» More Columns

It’s all over for the Giants.

There will be no playoff run and no Super Bowl repeat.

Even though the Giants ripped apart the Philadelphia Eagles 42-7 and played the kind of football in the final game that Tom Coughlin had expected but did not receive in much of the second half of the season, their playoff hopes went down the drain when an ordinary Chicago Bears team outlasted the putrid Detroit Lions.

The Bears left Ford Field with a 26-24 victory. The Lions may have ended the season with an eight-game losing streak, but don’t think for a second that they quit in the season finale.

The Lions were down 20-3 late in the second quarter, but they managed to cut the deficit to three points in the third quarter and then two in the final period.

The Lions spent much of the game turning the ball over, but the Detroit defense hung in there. They forced the Bears to settle for four field goals and that allowed the Lions to remain in the game.

Giants fans were hoping for another huge game from Detroit’s all-world wide receiver Calvin Johnson. A week after breaking Jerry Rice’s record for most receiving yards in a season, Johnson was in position to become the first NFL receiver to go past the 2,000-yard mark.

But the Bears can play defense and their cornerbacks are their stars. Charles Tillman and Tim Jennings are both going to the Pro Bowl and Tillman almost always gets the assignment of keeping Megatron in check.

Tillman does as good a job against Johnson as defensive back in the league.

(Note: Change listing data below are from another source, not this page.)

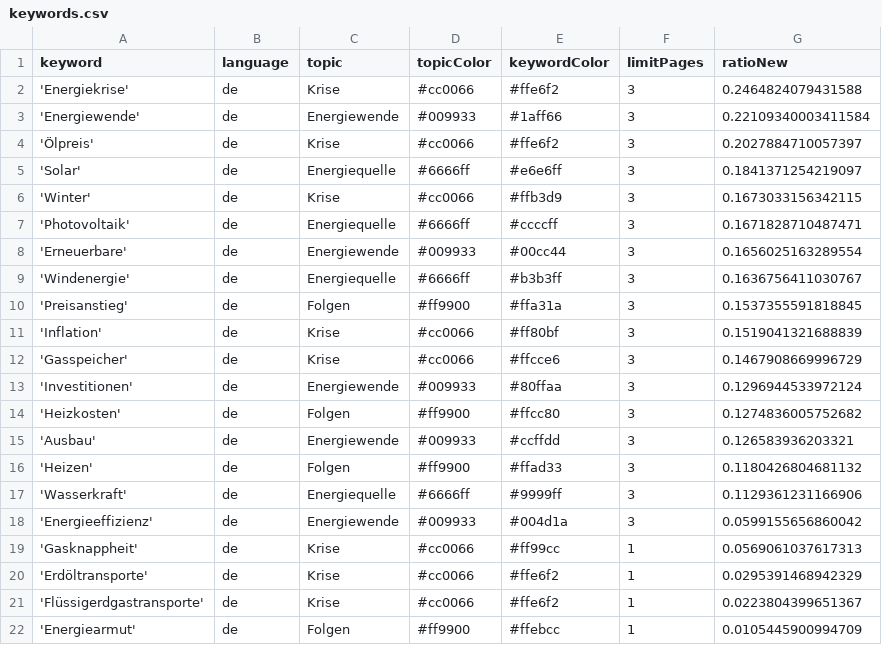
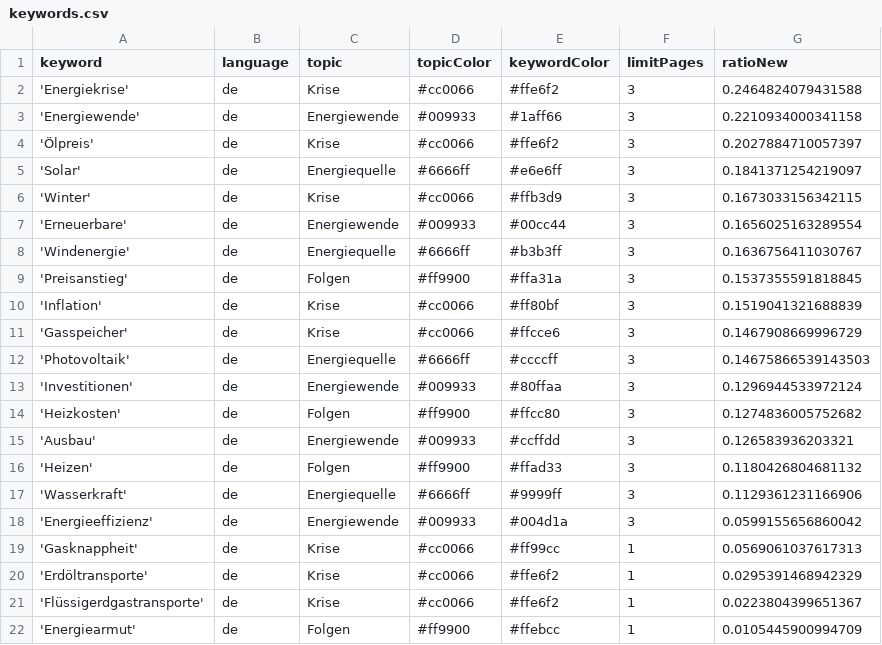
Before and after one commit to JoPhi24-news/winterIsComing, a CSV file: keywords.csv, drawn as a sheet.

Commit message:
Commit from GitHub Actions (harvest:0.0)

```diff
--- a/keywords.csv
+++ b/keywords.csv
@@ -2,3 +2,3 @@ keyword,language,topic,topicColor,keywordColor,limitPages,ratioNew
 'Energiekrise',de,Krise,#cc0066,#ffe6f2,3,0.2464824079431588
-'Energiewende',de,Energiewende,#009933,#1aff66,3,0.22109340003411584
+'Energiewende',de,Energiewende,#009933,#1aff66,3,0.2210934000341158
 'Ölpreis',de,Krise,#cc0066,#ffe6f2,3,0.2027884710057397
@@ -6,3 +6,2 @@ keyword,language,topic,topicColor,keywordColor,limitPages,ratioNew
 'Winter',de,Krise,#cc0066,#ffb3d9,3,0.1673033156342115
-'Photovoltaik',de,Energiequelle,#6666ff,#ccccff,3,0.1671828710487471
 'Erneuerbare',de,Energiewende,#009933,#00cc44,3,0.1656025163289554
@@ -12,2 +11,3 @@ keyword,language,topic,topicColor,keywordColor,limitPages,ratioNew
 'Gasspeicher',de,Krise,#cc0066,#ffcce6,3,0.1467908669996729
+'Photovoltaik',de,Energiequelle,#6666ff,#ccccff,3,0.14675866539143503
 'Investitionen',de,Energiewende,#009933,#80ffaa,3,0.1296944533972124
```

This time, he held Johnson to five receptions for 72 yards.

But despite Johnson’s inability to dominate, quarterback Matthew Stafford kept the Lions in the game. He threw three touchdown passes and had Chicago’s defense on its heels.

The last of those TDs was a nine-yard scoring pass to Brian Robiskie with 6:55 remaining in the fourth quarter.

That was plenty of time for the Lions to get a stop, get the ball back and put a game-winning field goal on the board.

Had that happened, there would have been hope inside the bowels of MetLife Stadium.

But it didn’t work out quite that way. The Lions got an initial stop, but the Bears responded with one of their own and the Lions were forced to punt the ball back to Chicago.

On the ensuing possession, it came down to a third-and-short conversion for Chicago. The Bears don’t have a lot of offensive competence, but with the Lions playing man coverage, Jay Cutler counted to three and took off downfield.

He didn’t make a big throw, but he got the first down that killed the Giants with his legs.

So there is no waiting on the Packers and Vikings and then sweating out the Redskins and the Cowboys.

It’s simply all over for a team that most NFL observers look at as having all the weapons needed to defend a Super Bowl championship.

Teams don’t repeat in the NFL anymore. No team has gone back-to-back since the Patriots defeated the Carolina Panthers and the Philadelphia Eagles in Super Bowls XXXVIII and XXXIX. Since then, no Super Bowl participant has made it back for a second year in a row.

Coughlin may be disappointed and he is probably angry.

However, his team should not be broken up.

There will be some fine tuning, but the strongest parts of this team – Eli Manning, the pass rushers and Coughlin – need to come back in 2013 and give it one more try.

What fine tuning would you do in the offseason? Let us know below.